1. A hook-up apparatus for electrical experimentation purposes, comprising a ferrous metal terminal post adapted to receive hook-up wires, with horseshoe-shaped magnets conductively attached to the ends of said wires, whereby said magnets embrace and adhere to said terminal post by magnetic attraction, said apparatus thereby requiring no other mechanical means for said hook-up wires to maintain electrical contact with said post.
2. An apparatus according to claim 1, and wherein said post has equally vertically spaced circumferential reduced sections, each of said sections having a bottom surface, for receiving said horseshoe-shaped magnets, to enable said magnets to embrace said post, said magnets being thereby equally spaced, and each said magnet resting on said bottom surfaces of each of said reduced sections.
3. An apparatus according to claim 1, and wherein each of said bottom surface of said reduced sections is electrically conductive-coated for making better electrical connections with said terminal post.
4. An apparatus according to claim 1, and wherein said post has equally spaced circumferential rings of non-ferrous, non-magnetically attractable material, said horseshoe-shaped magnets being placed between said rings and adhering to said ferrous metal terminal post by magnetic attraction.

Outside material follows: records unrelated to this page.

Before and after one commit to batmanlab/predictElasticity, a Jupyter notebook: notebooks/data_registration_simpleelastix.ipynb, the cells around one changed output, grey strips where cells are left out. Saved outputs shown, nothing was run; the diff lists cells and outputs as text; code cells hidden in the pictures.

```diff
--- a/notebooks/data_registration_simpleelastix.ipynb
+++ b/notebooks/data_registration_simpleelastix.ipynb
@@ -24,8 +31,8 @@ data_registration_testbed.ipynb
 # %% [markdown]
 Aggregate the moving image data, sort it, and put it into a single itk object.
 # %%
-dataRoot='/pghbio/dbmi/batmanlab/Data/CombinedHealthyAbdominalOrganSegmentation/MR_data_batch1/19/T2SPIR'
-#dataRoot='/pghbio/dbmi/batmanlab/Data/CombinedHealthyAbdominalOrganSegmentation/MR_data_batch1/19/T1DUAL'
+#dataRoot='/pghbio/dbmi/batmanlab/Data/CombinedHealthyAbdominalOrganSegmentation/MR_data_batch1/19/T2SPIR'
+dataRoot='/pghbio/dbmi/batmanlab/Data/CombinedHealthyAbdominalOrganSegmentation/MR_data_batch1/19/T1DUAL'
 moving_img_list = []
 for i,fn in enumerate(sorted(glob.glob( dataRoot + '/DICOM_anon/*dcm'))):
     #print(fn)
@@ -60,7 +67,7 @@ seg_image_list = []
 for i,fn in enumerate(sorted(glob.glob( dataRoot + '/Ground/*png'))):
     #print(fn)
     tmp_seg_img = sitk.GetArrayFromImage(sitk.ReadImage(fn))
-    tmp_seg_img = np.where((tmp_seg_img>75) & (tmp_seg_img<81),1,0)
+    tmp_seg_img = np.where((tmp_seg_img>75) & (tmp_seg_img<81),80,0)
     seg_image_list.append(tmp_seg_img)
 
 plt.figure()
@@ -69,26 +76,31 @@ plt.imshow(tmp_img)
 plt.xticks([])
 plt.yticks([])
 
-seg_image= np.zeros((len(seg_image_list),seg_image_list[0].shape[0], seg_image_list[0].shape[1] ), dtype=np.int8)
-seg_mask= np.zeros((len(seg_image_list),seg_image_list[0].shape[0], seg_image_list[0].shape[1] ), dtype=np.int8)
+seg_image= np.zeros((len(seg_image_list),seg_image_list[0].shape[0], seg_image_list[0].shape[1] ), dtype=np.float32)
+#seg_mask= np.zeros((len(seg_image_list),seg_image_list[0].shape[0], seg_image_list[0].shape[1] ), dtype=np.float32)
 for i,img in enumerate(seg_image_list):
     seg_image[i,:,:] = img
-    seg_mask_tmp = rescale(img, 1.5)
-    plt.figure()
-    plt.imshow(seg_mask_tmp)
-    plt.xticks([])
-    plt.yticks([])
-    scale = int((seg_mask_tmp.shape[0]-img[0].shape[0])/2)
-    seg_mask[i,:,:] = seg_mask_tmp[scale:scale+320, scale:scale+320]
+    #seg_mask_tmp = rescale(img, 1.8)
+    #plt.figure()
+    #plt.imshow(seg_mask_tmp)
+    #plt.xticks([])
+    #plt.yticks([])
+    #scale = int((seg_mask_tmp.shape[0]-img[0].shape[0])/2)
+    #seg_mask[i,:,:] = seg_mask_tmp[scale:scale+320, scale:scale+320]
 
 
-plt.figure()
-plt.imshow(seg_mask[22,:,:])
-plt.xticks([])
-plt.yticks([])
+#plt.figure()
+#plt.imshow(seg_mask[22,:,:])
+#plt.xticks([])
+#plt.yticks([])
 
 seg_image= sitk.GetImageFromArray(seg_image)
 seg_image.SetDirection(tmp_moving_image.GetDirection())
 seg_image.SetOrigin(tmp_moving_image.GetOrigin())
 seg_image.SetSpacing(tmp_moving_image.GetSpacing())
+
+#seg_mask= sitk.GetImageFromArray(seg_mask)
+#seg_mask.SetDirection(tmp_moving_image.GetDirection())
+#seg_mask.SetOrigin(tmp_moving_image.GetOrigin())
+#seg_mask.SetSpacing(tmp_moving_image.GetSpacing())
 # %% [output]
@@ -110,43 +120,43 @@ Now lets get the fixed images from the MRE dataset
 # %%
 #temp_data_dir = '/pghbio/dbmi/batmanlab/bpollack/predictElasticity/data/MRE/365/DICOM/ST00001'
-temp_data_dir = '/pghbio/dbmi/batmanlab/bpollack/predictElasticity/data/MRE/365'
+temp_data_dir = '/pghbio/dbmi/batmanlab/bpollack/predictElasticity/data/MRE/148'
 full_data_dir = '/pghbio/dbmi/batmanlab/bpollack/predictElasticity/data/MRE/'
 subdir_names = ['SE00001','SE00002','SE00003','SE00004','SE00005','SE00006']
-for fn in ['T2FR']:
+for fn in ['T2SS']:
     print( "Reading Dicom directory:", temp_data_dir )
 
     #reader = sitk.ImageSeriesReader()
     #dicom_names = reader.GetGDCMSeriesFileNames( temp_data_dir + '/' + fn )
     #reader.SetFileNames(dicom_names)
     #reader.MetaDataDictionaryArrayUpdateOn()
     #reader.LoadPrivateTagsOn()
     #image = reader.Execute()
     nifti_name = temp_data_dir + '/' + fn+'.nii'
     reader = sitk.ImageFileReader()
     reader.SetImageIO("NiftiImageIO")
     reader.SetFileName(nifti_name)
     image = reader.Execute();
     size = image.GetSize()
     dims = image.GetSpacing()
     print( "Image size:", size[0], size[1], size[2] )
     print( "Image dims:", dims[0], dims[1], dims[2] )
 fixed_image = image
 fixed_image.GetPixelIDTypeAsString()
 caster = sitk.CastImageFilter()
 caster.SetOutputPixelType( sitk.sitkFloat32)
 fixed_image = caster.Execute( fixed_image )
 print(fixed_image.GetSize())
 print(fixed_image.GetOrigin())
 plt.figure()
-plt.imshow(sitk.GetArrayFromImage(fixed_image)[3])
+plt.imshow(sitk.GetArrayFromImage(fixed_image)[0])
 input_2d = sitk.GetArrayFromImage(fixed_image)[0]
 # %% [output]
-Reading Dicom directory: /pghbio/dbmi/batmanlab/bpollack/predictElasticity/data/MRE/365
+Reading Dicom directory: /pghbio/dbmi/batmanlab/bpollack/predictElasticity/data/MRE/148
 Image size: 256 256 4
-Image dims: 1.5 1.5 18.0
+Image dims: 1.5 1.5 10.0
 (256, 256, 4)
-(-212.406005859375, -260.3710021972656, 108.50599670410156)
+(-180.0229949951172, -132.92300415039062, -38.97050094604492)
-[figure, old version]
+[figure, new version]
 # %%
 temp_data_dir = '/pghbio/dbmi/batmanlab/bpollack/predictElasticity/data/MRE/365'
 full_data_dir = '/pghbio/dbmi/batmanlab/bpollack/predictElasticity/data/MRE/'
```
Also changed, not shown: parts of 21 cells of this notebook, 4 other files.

5. An apparatus according to claim 1, and wherein said ferrous metal terminal post is a coil spring terminal.
6. A quick electrical hook-up apparatus for electrical experimental purposes, comprising ferrous metal terminal posts and one or more hook-up wires, a magnet conductively attached to the outer end of each of said hook-up wires, said magnet being coated with conductive material and being shaped to encircle and adhere to one of said terminal posts by magnetic attraction, thereby requiring no other mechanical means for one of said hook-up wires to maintain electrical contact with one of said posts.
The present invention relates to patch cords and hook-up wires used for educational computers, electronic kits and laboratories for experimentation, solar energy kits and for radio, TV and computer testing. Alligator clips, banana plugs and just plain wires have been used to breadboard electrical circuits. Usually only a single alligator clip or banana plug can be attached to a test point or to a jack. On the other hand, several patch cords, equipped with horseshoe-shaped magnets, the alternate technique, can be quickly attached to a ferrous metal post and with less effort. They can be either stacked one upon the other or they can be applied to a notched terminal, one magnet per notch. Application and removal from the post can be done quickly and probably with less wear and tear than using a banana plug. In addition, the cost of a patch cord would be less using magnets than one using banana plugs. It should be noted, however, that alligator clips may also be used in combination with magnetic connectors. The proposed technique would not render alligator clips obsolete, neither is it the intention to render banana plugs obsolete. If the cylindrical surface above the banana plug were to have a ferrous metallic ring, then a U-shaped magnet could adhere to it for speeding up the trying out of experimental circuits by students.
This invention relates to an improvement in the state-of-the-art of hooking up circuits, with respect to the time consumed in implementing connections between points, of electronic components, in reliability of contact continuity and in reduction of cost of parts.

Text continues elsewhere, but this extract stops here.